Start of STUDY MATERIAL

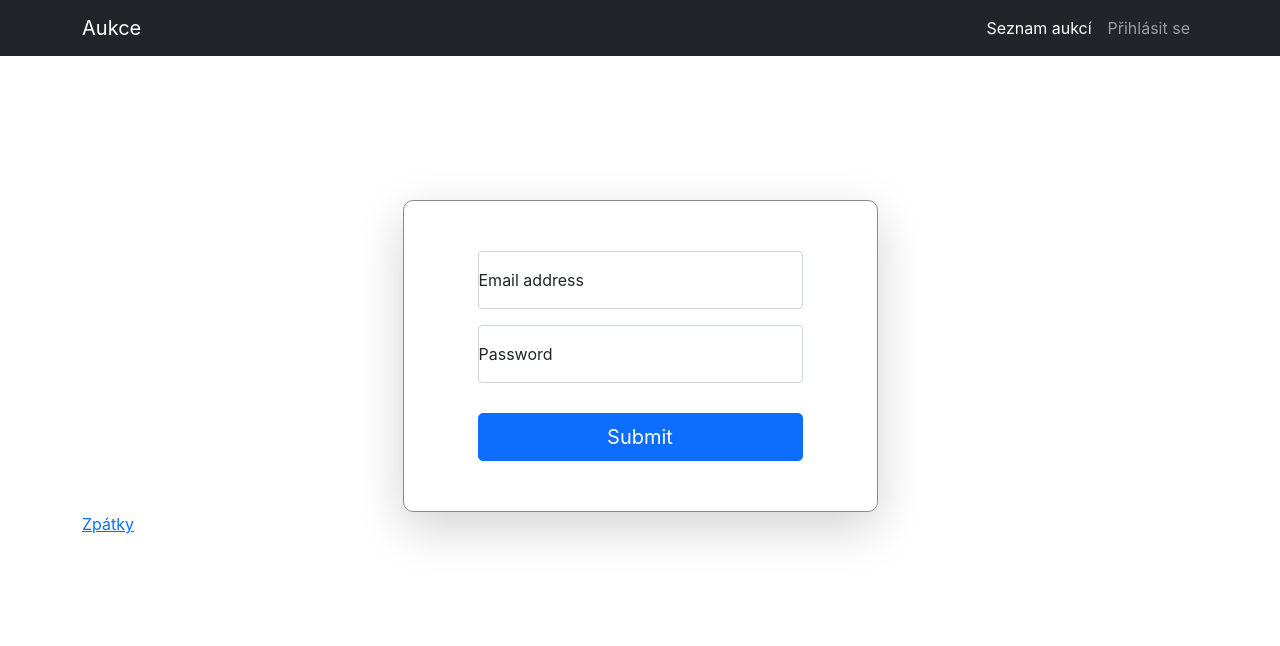
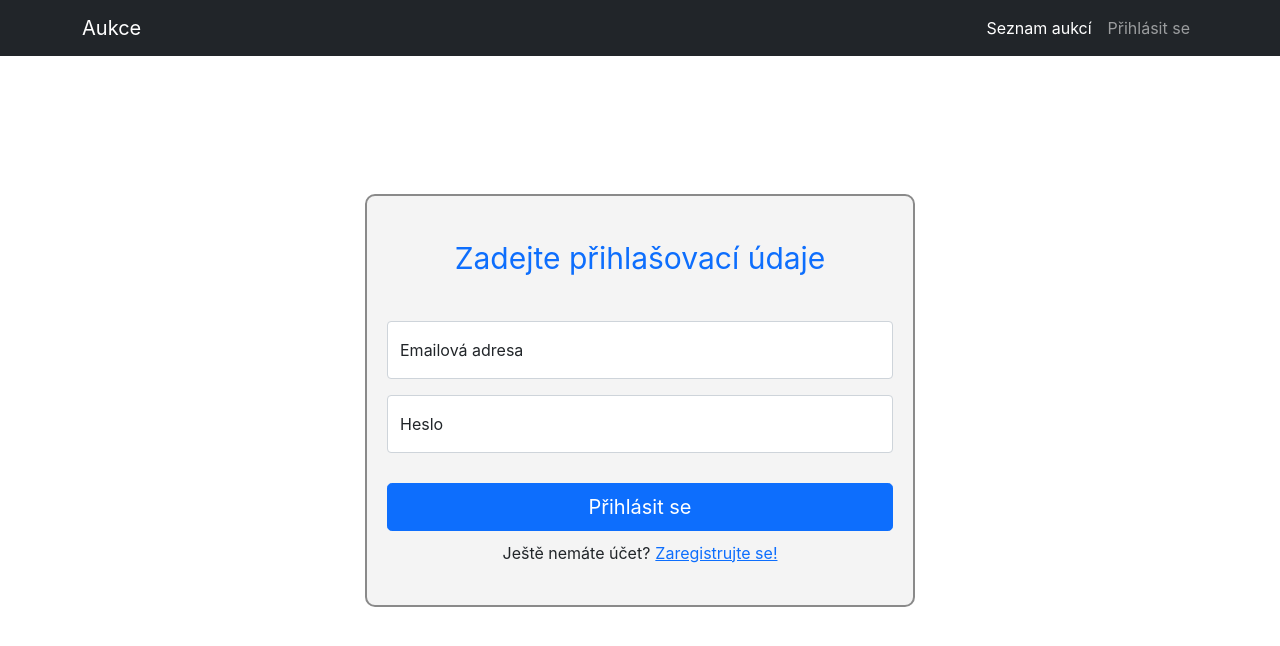
Before and after one commit to 18NAKEDCOWBOYS/iis-web, a React (Create React App) app: page /login in a window 1280 px wide. Shown: the top 646 px of the page. Built offline with nearby package versions, Linux system fonts and the light colour scheme.

Commit message:
Add registration page and complete login page

```diff
--- a/src/Router.js
+++ b/src/Router.js
@@ -1,6 +1,7 @@
 import React from 'react'
 import { Routes, Route, BrowserRouter} from 'react-router-dom'
 import Loginpage from "./pages/LoginPage"
+import Registerpage from "./pages/RegisterPage"
 import Home from "./pages/Home"
 import NotFound from "./pages/NotFound"
 export default function Router(props)
@@ -9,6 +10,7 @@ export default function Router(props)
         <BrowserRouter>
               <Routes>
                 <Route path="/login" element={<Loginpage/>}/>
+                <Route path="/register" element={<Registerpage/>}/>
                 <Route path="/" element={<Home/>}/>
                 <Route path='*' element={<NotFound/>} />
             </Routes>
--- /dev/null
+++ b/src/components/RegForm.js
@@ -0,0 +1,46 @@
+import React from 'react';
+import Form from 'react-bootstrap/Form'
+import Row from 'react-bootstrap/Row'
+import Col from 'react-bootstrap/Col'
+import Button from 'react-bootstrap/Button'
+
+export default function RegForm(props) {
+  return (
+    <Form>
+      <label style={{width:"100%",textAlign:'center' ,paddingBottom:40, color:"#0d6efd", fontSize:"30px"}}>Registrační formulář</label>
+
+      <Row className="mb-3">
+        <Form.Group style={{minWidth:200}} as={Col} controlId="formGridEmail">
+          <Form.Label>Emailová adresa</Form.Label>
+          <Form.Control type="email" placeholder="Zadejte email" />
+        </Form.Group>
+
+        <Form.Group style={{minWidth:200}} as={Col} controlId="formGridUsername">
+          <Form.Label>Uživatelké jméno</Form.Label>
+          <Form.Control type="text" placeholder="Zadejte uživatelké jméno" />
+        </Form.Group>
+      </Row>
+
+      <Row className="mb-3">
+        <Form.Group style={{minWidth:200}} as={Col} controlId="formGridName">
+          <Form.Label>Jméno</Form.Label>
+          <Form.Control type="text" placeholder="Zadejte jméno" />
+        </Form.Group>
+
+        <Form.Group style={{minWidth:200}} as={Col} controlId="formGridSurname">
+          <Form.Label>Příjméní</Form.Label>
+          <Form.Control type="text" placeholder="Zadejte příjmení" />
+        </Form.Group>
+
+        <Form.Group style={{minWidth:200}} as={Col} controlId="formGridPassword">
+          <Form.Label>Heslo</Form.Label>
+          <Form.Control type="password" placeholder="Zadejte heslo" />
+        </Form.Group>
+      </Row>
+
+      <div style={{ paddingTop: 30 }} className="d-grid align-items-center">
+        <Button variant="primary" type="submit" size="lg">Zaregistovat se</Button>
+      </div>
+    </Form>
+    )
+}
--- /dev/null
+++ b/src/css/LoginPage.module.css
@@ -0,0 +1,18 @@
+.centerContent{
+    display:flex;
+    align-items: center;
+    flex-direction:column;
+    justify-content:center;
+
+}
+
+.loginForm{
+    width: 100%;
+    max-width: 550px;
+    padding: 40px 20px;
+    border-radius: 10px;
+    border-width:2px;
+    background-color: #a7a7a721;
+    border-color: #8a8a8a;
+    border-style:solid
+}
--- /dev/null
+++ b/src/css/RegisterPage.module.css
@@ -0,0 +1,18 @@
+.centerContent{
+    display:flex;
+    align-items: center;
+    flex-direction:column;
+    justify-content:center;
+
+}
+
+.registerForm{
+    width: 100%;
+    max-width: 650px;
+    padding: 40px 20px;
+    border-radius: 10px;
+    border-width:2px;
+    background-color: #a7a7a721;
+    border-color: #8a8a8a;
+    border-style:solid
+}
--- a/src/pages/LoginPage.js
+++ b/src/pages/LoginPage.js
@@ -6,46 +6,41 @@ import Row from 'react-bootstrap/Row';
 import FloatingLabel from 'react-bootstrap/FloatingLabel';
 import Form from 'react-bootstrap/Form';
 import Button from 'react-bootstrap/Button';
-import Image from 'react-bootstrap/Image';
+
 import NavigationBar from './../components/NavigationBar';
+
+import Styles from './../css/LoginPage.module.css'
+
 export default function LoginPage(props) {
   return (
     <>
     <NavigationBar page="Home"/>
-    <Container>
-      <Row className="text-center align-items-center" style={{ height: 200 }}>
-        {/* TODO - Přidat obrázek kladívka*/}
-      </Row>
-      <Row>
-        <Col>
-        </Col>
-        <Col xs={5} className="example-square shadow-lg" style={{ padding: 50, borderRadius: 10, borderWidth:1, borderColor: "#8a8a8a", borderStyle:'solid' }}>
+    <Container style={{height:"100%"}}>
+      <Row style={{height:"100%"}}>
+        <Col className="example-square shadow-lg" className={Styles.centerContent}>
+          <div className={Styles.loginForm}>
             <Form>
-            <Container>
-              <Row>
-                <FloatingLabel controlId="floatingInput" label="Email address" className="mb-3">
+              <label style={{width:"100%",textAlign:'center' ,paddingBottom:40, color:"#0d6efd", fontSize:"30px"}}>Zadejte přihlašovací údaje</label>
+
+              <FloatingLabel controlId="floatingInput" label="Emailová adresa" className="mb-3">
                 <Form.Control type="email" placeholder="name@example.com" />
               </FloatingLabel>
-              </Row>
 
-              <Row>
-                <FloatingLabel controlId="floatingPassword" label="Password">
+              <FloatingLabel controlId="floatingPassword" label="Heslo">
                 <Form.Control type="password" placeholder="Password" />
               </FloatingLabel>
-              </Row>
 
-              <Row style={{ paddingTop: 30 }}>
-                <div className="d-grid align-items-center">
-                  <Button variant="primary" type="submit" size="lg">Submit</Button>
+              <div style={{ paddingTop: 30 }} className="d-grid align-items-center">
+                <Button variant="primary" type="submit" size="lg">Přihlásit se</Button>
               </div>
 
+              <div style={{width:"100%", textAlign:"center", paddingTop:10}}>
+                <label style={{marginRight:5}}>Ještě nemáte účet?</label><a href="/register">Zaregistrujte se!</a>
+              </div>
+            </Form>
+          </div>
+        </Col>
       </Row>
-            </Container>
-          </Form>
-        </Col>
-        <Col></Col>
-      </Row>
-      <a href="/">Zpátky</a>
     </Container>
     </>
   )
--- /dev/null
+++ b/src/pages/RegisterPage.js
@@ -0,0 +1,27 @@
+import React from 'react'
+
+import Container from 'react-bootstrap/Container';
+import Col from 'react-bootstrap/Col';
+import Row from 'react-bootstrap/Row';
+
+import NavigationBar from '../components/NavigationBar';
+import RegForm from '../components/RegForm';
+
+import Styles from './../css/RegisterPage.module.css'
+
+export default function RegisterPage(props) {
+  return (
+    <>
+    <NavigationBar page="Home"/>
+    <Container style={{height:"100%"}}>
+      <Row style={{height:"100%"}}>
+        <Col className="example-square shadow-lg" className={Styles.centerContent}>
+          <div className={Styles.registerForm}>
+            <RegForm/>
+          </div>
+        </Col>
+      </Row>
+    </Container>
+    </>
+  )
+}
```
Lines whose indentation alone changed are shown as unchanged.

End of STUDY MATERIAL

• **PROBLEM TO SOLVE**: Would you copy each line above exactly as given, dropping any images?

• **RESPONSE AREA**:
Before and after one commit to 18NAKEDCOWBOYS/iis-web, a React (Create React App) app: page /login in a window 1280 px wide. Shown: the top 646 px of the page. Built offline with nearby package versions, Linux system fonts and the light colour scheme.

Commit message:
Add registration page and complete login page

```diff
--- a/src/Router.js
+++ b/src/Router.js
@@ -1,6 +1,7 @@
 import React from 'react'
 import { Routes, Route, BrowserRouter} from 'react-router-dom'
 import Loginpage from "./pages/LoginPage"
+import Registerpage from "./pages/RegisterPage"
 import Home from "./pages/Home"
 import NotFound from "./pages/NotFound"
 export default function Router(props)
@@ -9,6 +10,7 @@ export default function Router(props)
         <BrowserRouter>
               <Routes>
                 <Route path="/login" element={<Loginpage/>}/>
+                <Route path="/register" element={<Registerpage/>}/>
                 <Route path="/" element={<Home/>}/>
                 <Route path='*' element={<NotFound/>} />
             </Routes>
--- /dev/null
+++ b/src/components/RegForm.js
@@ -0,0 +1,46 @@
+import React from 'react';
+import Form from 'react-bootstrap/Form'
+import Row from 'react-bootstrap/Row'
+import Col from 'react-bootstrap/Col'
+import Button from 'react-bootstrap/Button'
+
+export default function RegForm(props) {
+  return (
+    <Form>
+      <label style={{width:"100%",textAlign:'center' ,paddingBottom:40, color:"#0d6efd", fontSize:"30px"}}>Registrační formulář</label>
+
+      <Row className="mb-3">
+        <Form.Group style={{minWidth:200}} as={Col} controlId="formGridEmail">
+          <Form.Label>Emailová adresa</Form.Label>
+          <Form.Control type="email" placeholder="Zadejte email" />
+        </Form.Group>
+
+        <Form.Group style={{minWidth:200}} as={Col} controlId="formGridUsername">
+          <Form.Label>Uživatelké jméno</Form.Label>
+          <Form.Control type="text" placeholder="Zadejte uživatelké jméno" />
+        </Form.Group>
+      </Row>
+
+      <Row className="mb-3">
+        <Form.Group style={{minWidth:200}} as={Col} controlId="formGridName">
+          <Form.Label>Jméno</Form.Label>
+          <Form.Control type="text" placeholder="Zadejte jméno" />
+        </Form.Group>
+
+        <Form.Group style={{minWidth:200}} as={Col} controlId="formGridSurname">
+          <Form.Label>Příjméní</Form.Label>
+          <Form.Control type="text" placeholder="Zadejte příjmení" />
+        </Form.Group>
+
+        <Form.Group style={{minWidth:200}} as={Col} controlId="formGridPassword">
+          <Form.Label>Heslo</Form.Label>
+          <Form.Control type="password" placeholder="Zadejte heslo" />
+        </Form.Group>
+      </Row>
+
+      <div style={{ paddingTop: 30 }} className="d-grid align-items-center">
+        <Button variant="primary" type="submit" size="lg">Zaregistovat se</Button>
+      </div>
+    </Form>
+    )
+}
--- /dev/null
+++ b/src/css/LoginPage.module.css
@@ -0,0 +1,18 @@
+.centerContent{
+    display:flex;
+    align-items: center;
+    flex-direction:column;
+    justify-content:center;
+
+}
+
+.loginForm{
+    width: 100%;
+    max-width: 550px;
+    padding: 40px 20px;
+    border-radius: 10px;
+    border-width:2px;
+    background-color: #a7a7a721;
+    border-color: #8a8a8a;
+    border-style:solid
+}
--- /dev/null
+++ b/src/css/RegisterPage.module.css
@@ -0,0 +1,18 @@
+.centerContent{
+    display:flex;
+    align-items: center;
+    flex-direction:column;
+    justify-content:center;
+
+}
+
+.registerForm{
+    width: 100%;
+    max-width: 650px;
+    padding: 40px 20px;
+    border-radius: 10px;
+    border-width:2px;
+    background-color: #a7a7a721;
+    border-color: #8a8a8a;
+    border-style:solid
+}
--- a/src/pages/LoginPage.js
+++ b/src/pages/LoginPage.js
@@ -6,46 +6,41 @@ import Row from 'react-bootstrap/Row';
 import FloatingLabel from 'react-bootstrap/FloatingLabel';
 import Form from 'react-bootstrap/Form';
 import Button from 'react-bootstrap/Button';
-import Image from 'react-bootstrap/Image';
+
 import NavigationBar from './../components/NavigationBar';
+
+import Styles from './../css/LoginPage.module.css'
+
 export default function LoginPage(props) {
   return (
     <>
     <NavigationBar page="Home"/>
-    <Container>
-      <Row className="text-center align-items-center" style={{ height: 200 }}>
-        {/* TODO - Přidat obrázek kladívka*/}
-      </Row>
-      <Row>
-        <Col>
-        </Col>
-        <Col xs={5} className="example-square shadow-lg" style={{ padding: 50, borderRadius: 10, borderWidth:1, borderColor: "#8a8a8a", borderStyle:'solid' }}>
+    <Container style={{height:"100%"}}>
+      <Row style={{height:"100%"}}>
+        <Col className="example-square shadow-lg" className={Styles.centerContent}>
+          <div className={Styles.loginForm}>
             <Form>
-            <Container>
-              <Row>
-                <FloatingLabel controlId="floatingInput" label="Email address" className="mb-3">
+              <label style={{width:"100%",textAlign:'center' ,paddingBottom:40, color:"#0d6efd", fontSize:"30px"}}>Zadejte přihlašovací údaje</label>
+
+              <FloatingLabel controlId="floatingInput" label="Emailová adresa" className="mb-3">
                 <Form.Control type="email" placeholder="name@example.com" />
               </FloatingLabel>
-              </Row>
 
-              <Row>
-                <FloatingLabel controlId="floatingPassword" label="Password">
+              <FloatingLabel controlId="floatingPassword" label="Heslo">
                 <Form.Control type="password" placeholder="Password" />
               </FloatingLabel>
-              </Row>
 
-              <Row style={{ paddingTop: 30 }}>
-                <div className="d-grid align-items-center">
-                  <Button variant="primary" type="submit" size="lg">Submit</Button>
+              <div style={{ paddingTop: 30 }} className="d-grid align-items-center">
+                <Button variant="primary" type="submit" size="lg">Přihlásit se</Button>
               </div>
 
+              <div style={{width:"100%", textAlign:"center", paddingTop:10}}>
+                <label style={{marginRight:5}}>Ještě nemáte účet?</label><a href="/register">Zaregistrujte se!</a>
+              </div>
+            </Form>
+          </div>
+        </Col>
       </Row>
-            </Container>
-          </Form>
-        </Col>
-        <Col></Col>
-      </Row>
-      <a href="/">Zpátky</a>
     </Container>
     </>
   )
--- /dev/null
+++ b/src/pages/RegisterPage.js
@@ -0,0 +1,27 @@
+import React from 'react'
+
+import Container from 'react-bootstrap/Container';
+import Col from 'react-bootstrap/Col';
+import Row from 'react-bootstrap/Row';
+
+import NavigationBar from '../components/NavigationBar';
+import RegForm from '../components/RegForm';
+
+import Styles from './../css/RegisterPage.module.css'
+
+export default function RegisterPage(props) {
+  return (
+    <>
+    <NavigationBar page="Home"/>
+    <Container style={{height:"100%"}}>
+      <Row style={{height:"100%"}}>
+        <Col className="example-square shadow-lg" className={Styles.centerContent}>
+          <div className={Styles.registerForm}>
+            <RegForm/>
+          </div>
+        </Col>
+      </Row>
+    </Container>
+    </>
+  )
+}
```
Lines whose indentation alone changed are shown as unchanged.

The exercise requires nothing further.